Matteo Marzotto’s tax trial was expected to end on Wednesday with Judge Orsola De Cristofaro’s verdict, but prosecutor Gaetano Ruta asked to reply to the defendants’ lawyers, who delivered their speeches at the end of last year. This in turn will lead to the latter’s additional remarks on Feb. 5 and 17.

“Nobody questions that there has been a capital gain of 80 million euros [almost $87 million at current exchange], the numbers reflect an exact science,” said Ruta. That once again brought attention onto International Capital Growth, based in Luxembourg, which the Italian tax police believes is a fictitious entity based in Luxembourg and managed in Milan, and allegedly created for the purpose of selling 29.9 percent of Valentino Fashion Group. Matteo and his sister Diamante Marzotto were indicted with other defendants for alleged omission of earnings declaration and tax evasion.

The allegations involve the Marzotto family’s association with the sale of VFG to private equity fund Permira in May 2007 for more than 782 million euros, or $849.2 million at current exchange rate. According to the indictment, taxes on the profit derived from the transaction were never paid in Italy. “The theme of the trial is to establish if the subject that secured a capital gain resides in Italy or outside the country and if this subject paid taxes in Italy,” Ruta claimed. “The Agenzia delle Entrate [Italy’s tax office] and the Guardia di Finanza [the State’s tax police] did not make any extraordinary discovery. Even lawyer Piergiorgio Palumbo had warned the Marzottos back in September 2008 of the risks [involved].”

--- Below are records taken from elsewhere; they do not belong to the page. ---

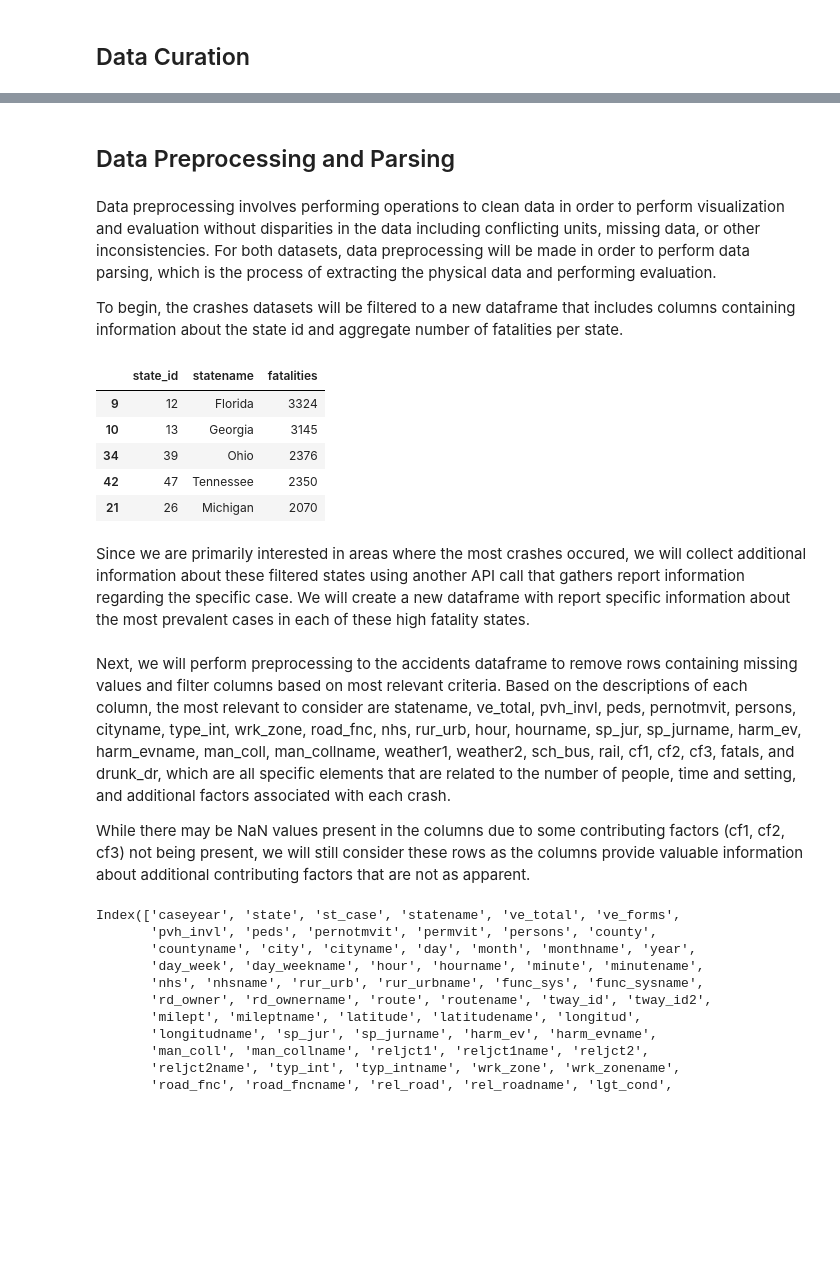
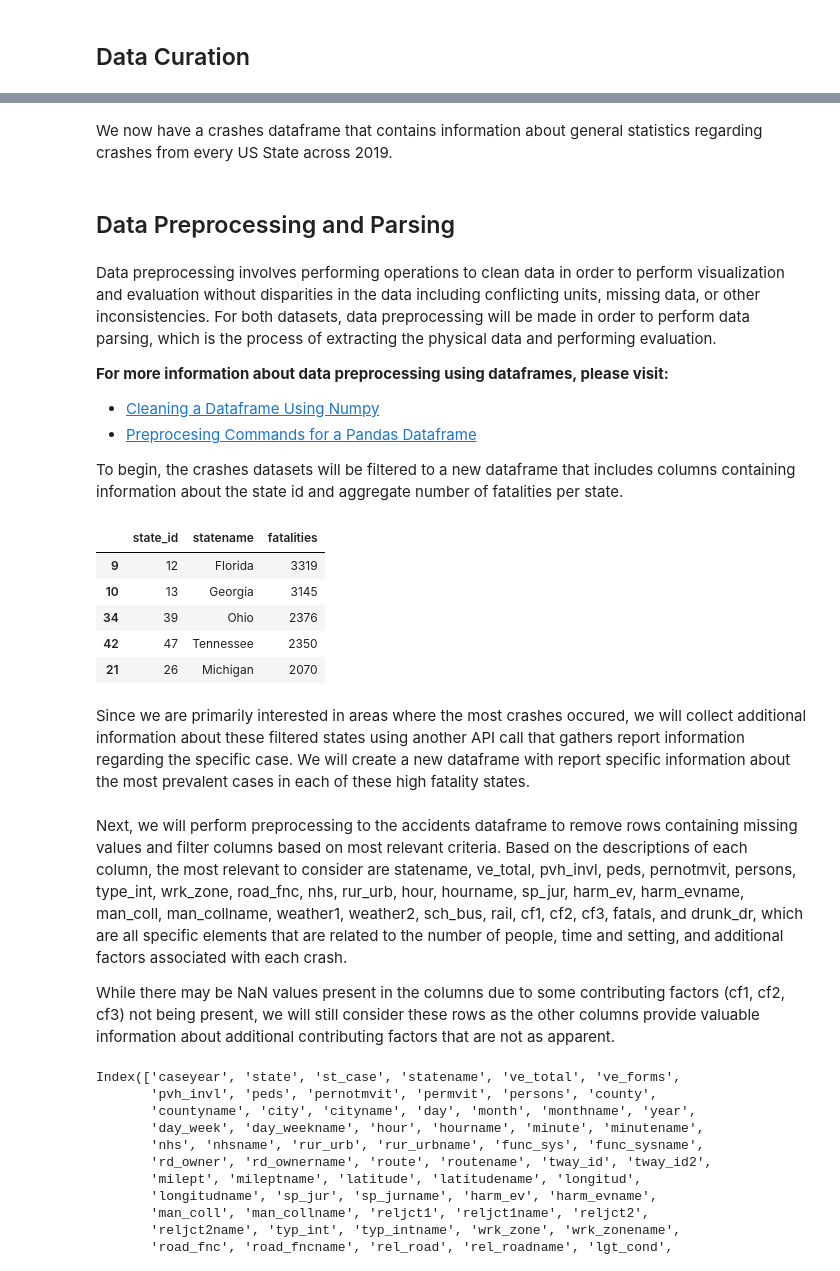
Before and after one commit to mnapa1234/mnapa1234.github.io, a Jupyter notebook: final.ipynb, the cells around one changed output, grey strips where cells are left out. Saved outputs shown, nothing was run; the diff lists cells and outputs as text; code cells hidden in the pictures; blank space fills up the shorter version.

```diff
--- a/final.ipynb
+++ b/final.ipynb
@@ -87,30 +114,38 @@ crashes_df.head()
+# %% [markdown]
+We now have a crashes dataframe that contains information about general statistics regarding crashes from every US State across 2019.
 # %% [markdown]
 ## Data Preprocessing and Parsing
 # %% [markdown]
 Data preprocessing involves performing operations to clean data in order to perform visualization and evaluation without disparities in the data including conflicting units, missing data, or other inconsistencies. For both datasets, data preprocessing will be made in order to perform data parsing, which is the process of extracting the physical data and performing evaluation.
 
+**For more information about data preprocessing using dataframes, please visit:**
+- [Cleaning a Dataframe Using Numpy](https://realpython.com/python-data-cleaning-numpy-pandas/)
+- [Preprocesing Commands for a Pandas Dataframe](https://connectjaya.com/data-cleaning-and-preprocessing-with-pandas/)
+
 To begin, the crashes datasets will be filtered to a new dataframe that includes columns containing information about the state id and aggregate number of fatalities per state.
 # %%
 combined_df = pd.DataFrame()
 
 state_ids = []
 statenames = []
 sums = []
 
 state_ids = (crashes_df["state"].unique())
 statenames = (crashes_df["statename"].unique())
+# Store the sums of each state's fatalities by grouping each state by their unique state id and calculating .sum()
 for state in state_ids:
     sums.append(crashes_df[crashes_df["state"] == state]["fatals"].sum())
 
-sums = [x for x in sums if x != 0]
+#sums = [x for x in avgs if x != 0]
 combined_df["state_id"] = state_ids
 combined_df["statename"] = statenames
 combined_df["fatalities"] = sums
+# Store the state id, name, and number of fatalities in a combined_df and sort from highest to least aggregate fatalities
 combined_df = combined_df.sort_values(by="fatalities", ascending=False)
 combined_df.head()
 # %% [output]
 |  | state_id | statename | fatalities |
-| 9 | 12 | Florida | 3324 |
+| 9 | 12 | Florida | 3319 |
 | 10 | 13 | Georgia | 3145 |
 | 34 | 39 | Ohio | 2376 |
 | 42 | 47 | Tennessee | 2350 |
@@ -128,9 +165,9 @@ for state in states:
     response = requests.get(f"https://crashviewer.nhtsa.dot.gov/CrashAPI/FARSData/GetFARSData?dataset=Accident&FromYear=2019&ToYear=2020&State={state}&format=csv")
     accidents_df = pd.concat([accidents_df, pd.read_csv(StringIO(response.text))])
 # %% [markdown]
-Next, we will perform preprocessing to the accidents dataframe to remove rows containing missing values and filter columns based on most relevant criteria. Based on the descriptions of each column, the most relevant to consider are statename, ve_total, pvh_invl, peds, pernotmvit, persons, cityname, type_int, wrk_zone, road_fnc, nhs, rur_urb, hour, hourname, sp_jur, sp_jurname, harm_ev, harm_evname, man_coll, man_collname, weather1, weather2, sch_bus, rail, cf1, cf2, cf3, fatals, and drunk_dr, which are all specific elements that are related to the number of people, time and setting, and additional factors associated with each crash.
+Next, we will perform preprocessing to the accidents dataframe to remove rows containing missing values and filter columns based on most relevant criteria. Based on the descriptions of each column, the most relevant to consider are statename, ve_total, pvh_invl, peds, pernotmvit, persons, type_int, wrk_zone, road_fnc, nhs, rur_urb, hour, hourname, sp_jur, harm_ev, harm_evname, man_coll, man_collname, weather1, weather2, sch_bus, rail, cf1, cf2, cf3, fatals, and drunk_dr, which are all specific elements that are related to the number of people, time and setting, and additional factors associated with each crash.
 
-While there may be NaN values present in the columns due to some contributing factors (cf1, cf2, cf3) not being present, we will still consider these rows as the columns provide valuable information about additional contributing factors that are not as apparent.
+While there may be NaN values present in the columns due to some contributing factors (cf1, cf2, cf3) not being present, we will still consider these rows as the other columns provide valuable information about additional contributing factors that are not as apparent.
 # %%
 print(accidents_df.columns)
 accidents_df = accidents_df[["statename", "state", "st_case", "ve_total", "pvh_invl", "peds", "pernotmvit", "persons", "typ_int", "wrk_zone", "road_fnc",
```
Also changed, not shown: parts of 42 cells of this notebook.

Ruta, together with prosecutor Laura Pedio, also headed the Dolce & Gabbana trial, which ended with the acquittal of Domenico Dolce, Stefano Gabbana and other defendants. Ruta said he did “not gladly speak of this verdict,” because he did “not agree with it at all, I believe it is deeply wrong and unjust,” but added that he feels he will “have to talk about it now and for a long time.”

Throughout an extensive and impassioned technical speech, Ruta addressed the court urging the judge to consider “the instigators,” those who conceive of the schemes and who channel their behavior in a fraudulent way ‚ even when there are “several individuals that make it possible to avoid presenting one’s income taxes. The constructions are all similar because they are artificial.” Ruta claimed that “ behind the pen, there are many people and one does not understand why they should not be asked to respond [for their actions]. If there are factual elements, wouldn’t you,” he said addressing the judge, “feel more at ease condemning them?”

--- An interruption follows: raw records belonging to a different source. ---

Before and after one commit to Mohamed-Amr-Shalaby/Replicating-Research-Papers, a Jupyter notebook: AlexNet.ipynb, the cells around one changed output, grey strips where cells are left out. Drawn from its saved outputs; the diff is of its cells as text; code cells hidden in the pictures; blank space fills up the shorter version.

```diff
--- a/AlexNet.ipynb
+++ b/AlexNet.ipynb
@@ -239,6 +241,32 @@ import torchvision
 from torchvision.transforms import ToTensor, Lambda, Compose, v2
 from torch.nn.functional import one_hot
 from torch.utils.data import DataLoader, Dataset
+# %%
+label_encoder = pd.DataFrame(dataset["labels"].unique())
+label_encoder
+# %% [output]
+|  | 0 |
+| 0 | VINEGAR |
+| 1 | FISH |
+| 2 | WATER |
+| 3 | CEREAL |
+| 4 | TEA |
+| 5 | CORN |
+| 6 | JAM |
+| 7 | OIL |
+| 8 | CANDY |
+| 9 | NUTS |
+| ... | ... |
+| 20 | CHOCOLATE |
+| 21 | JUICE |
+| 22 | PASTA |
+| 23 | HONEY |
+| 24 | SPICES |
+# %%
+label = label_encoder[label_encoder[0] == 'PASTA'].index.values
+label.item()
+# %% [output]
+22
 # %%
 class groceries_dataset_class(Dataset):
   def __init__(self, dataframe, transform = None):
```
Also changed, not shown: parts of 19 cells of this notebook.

Ruta himself admitted to an oversimplification, but he spoke of instigators of murder crimes and how these are seen as relevant figures, and how right it would feel to condemn someone it there were “financial traces that would connect the instigator with the executor. Whether it’s a case of omission or an action, there is collusion.”

Ruta wondered why Matteo Marzotto, described throughout the trial as entirely against the sale of Valentino, had not taken a more aggressive stance and why other partners had also been silent. “The goal of the defendants was to earn a lot of money and not pay taxes. To make money is legitimate, it’s no crime, the problem is that on this amount you have to pay taxes,” said Ruta.

At the end of last year, the defendants’ lawyers had requested the judge to acquit their clients, contending there was no case to answer. Ruta was seeking one year and four months in prison for the Marzottos and defendant Massimo Caputi.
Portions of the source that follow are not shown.